Encourage your children to congratulate one another on a job well done. Saying, "Let's all congratulate Ellie on the wonderful way she wrote her name," models that you value kindness. When you hear children say something nice about a classmate, stop and tell the class. Your positive feedback goes a long way in creating kind classmates.

Tattling an issue? Ask children to stop and think before telling you about a perceived problem. Ask if they or another child has been hurt on their body or in their heart. (We always want to stop emotional hurts, too.) Inviting children to think about who has been hurt before telling you, will often slow them down enough to consider their words. Sometimes the "tattler" needs other questions such as, "Is there a way you could have acted to make this stop? Asking questions may slowly change the behavior of constant tattling. 

Stay tuned for more school-readiness ideas in coming weeks!
Standards Alignment:
NAEYC - 2.B.01-07.
Head Start - II.A, B, C, & D.

Tuesday, March 1, 2016

Dr. Seuss Style Onsets and Rimes

Yes, we LOVE Green Eggs and Ham - and not just because eggs and ham are yummy, but we mean the book you are likely reading to your young children as Dr. Seuss' birthday is celebrated across the country this week.
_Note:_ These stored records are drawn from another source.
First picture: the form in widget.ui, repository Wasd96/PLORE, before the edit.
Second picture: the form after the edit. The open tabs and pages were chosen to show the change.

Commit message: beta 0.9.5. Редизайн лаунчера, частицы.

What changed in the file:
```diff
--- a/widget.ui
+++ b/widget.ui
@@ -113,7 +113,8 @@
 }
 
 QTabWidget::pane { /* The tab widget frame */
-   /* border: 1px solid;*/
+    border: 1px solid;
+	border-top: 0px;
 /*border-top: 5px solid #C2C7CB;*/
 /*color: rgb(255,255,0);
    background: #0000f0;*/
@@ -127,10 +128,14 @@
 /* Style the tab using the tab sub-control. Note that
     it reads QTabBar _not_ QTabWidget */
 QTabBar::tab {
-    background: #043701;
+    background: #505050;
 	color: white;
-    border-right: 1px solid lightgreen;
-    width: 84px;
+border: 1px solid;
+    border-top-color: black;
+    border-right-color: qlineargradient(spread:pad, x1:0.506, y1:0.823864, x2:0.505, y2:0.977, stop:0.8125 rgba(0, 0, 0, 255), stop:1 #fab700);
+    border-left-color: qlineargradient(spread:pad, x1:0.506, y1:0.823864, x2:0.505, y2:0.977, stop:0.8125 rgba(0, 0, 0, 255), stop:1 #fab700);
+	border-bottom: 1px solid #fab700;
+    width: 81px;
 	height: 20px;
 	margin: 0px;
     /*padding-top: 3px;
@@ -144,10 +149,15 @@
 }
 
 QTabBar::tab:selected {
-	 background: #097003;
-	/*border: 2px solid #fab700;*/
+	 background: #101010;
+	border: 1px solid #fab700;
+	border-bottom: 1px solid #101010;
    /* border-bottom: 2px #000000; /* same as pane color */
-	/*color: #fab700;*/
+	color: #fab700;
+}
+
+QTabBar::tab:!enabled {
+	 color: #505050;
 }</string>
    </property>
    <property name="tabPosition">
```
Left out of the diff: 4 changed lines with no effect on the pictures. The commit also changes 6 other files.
We are big fans of Dr. Seuss. His words are silly and draw our children into the world of all sorts of imaginary creatures, encouraging young and old to bring creativity to life. As literacy teachers, we also like Dr. Seuss books because they help our children develop rhyming skills, the ability to play with words, and are valuable as children learn about Concept of Print.

Let's delve into word play as this is an often overlooked school readiness skill. Words in Green Eggs and Ham provide a starting point for adding initial consonants to words like am (called the rime). Children can say and point to the words am, Sam, ham. They can cover up the initial consonants (onsets) in Sam and ham to see the little word (rime) am in these words. 

Other words like Pam, yam, tam, jam, and ram can be made.* Print these on foldable tagboard so you can have children fold the onset in and out to say the words. See the photo below. 
Encourage children to fold these sections back and forth, saying the words, am, Sam and am, ham.
Invite young learners to "think like Dr. Seuss" and make up silly words like fam.  They can even draw their own cartoons to illustrate the meaning of their new words, in Dr. Seuss style! 

Of course, the best part of a Dr. Seuss celebration is reading his books with lots of expression. This sets the stage for fluency...and love of reading!

Standards Alignment:
NAEYC - 2.E.04, 2.E.06, & 2.E.07.
Head Start - VII.A., VII.B. & VII.C.

*Some children may say, dam, with a sly smile. We suggest simply accepting the word and saying, "Oh yes, beavers can make a dam in a river." Case closed as long as you do not overreact!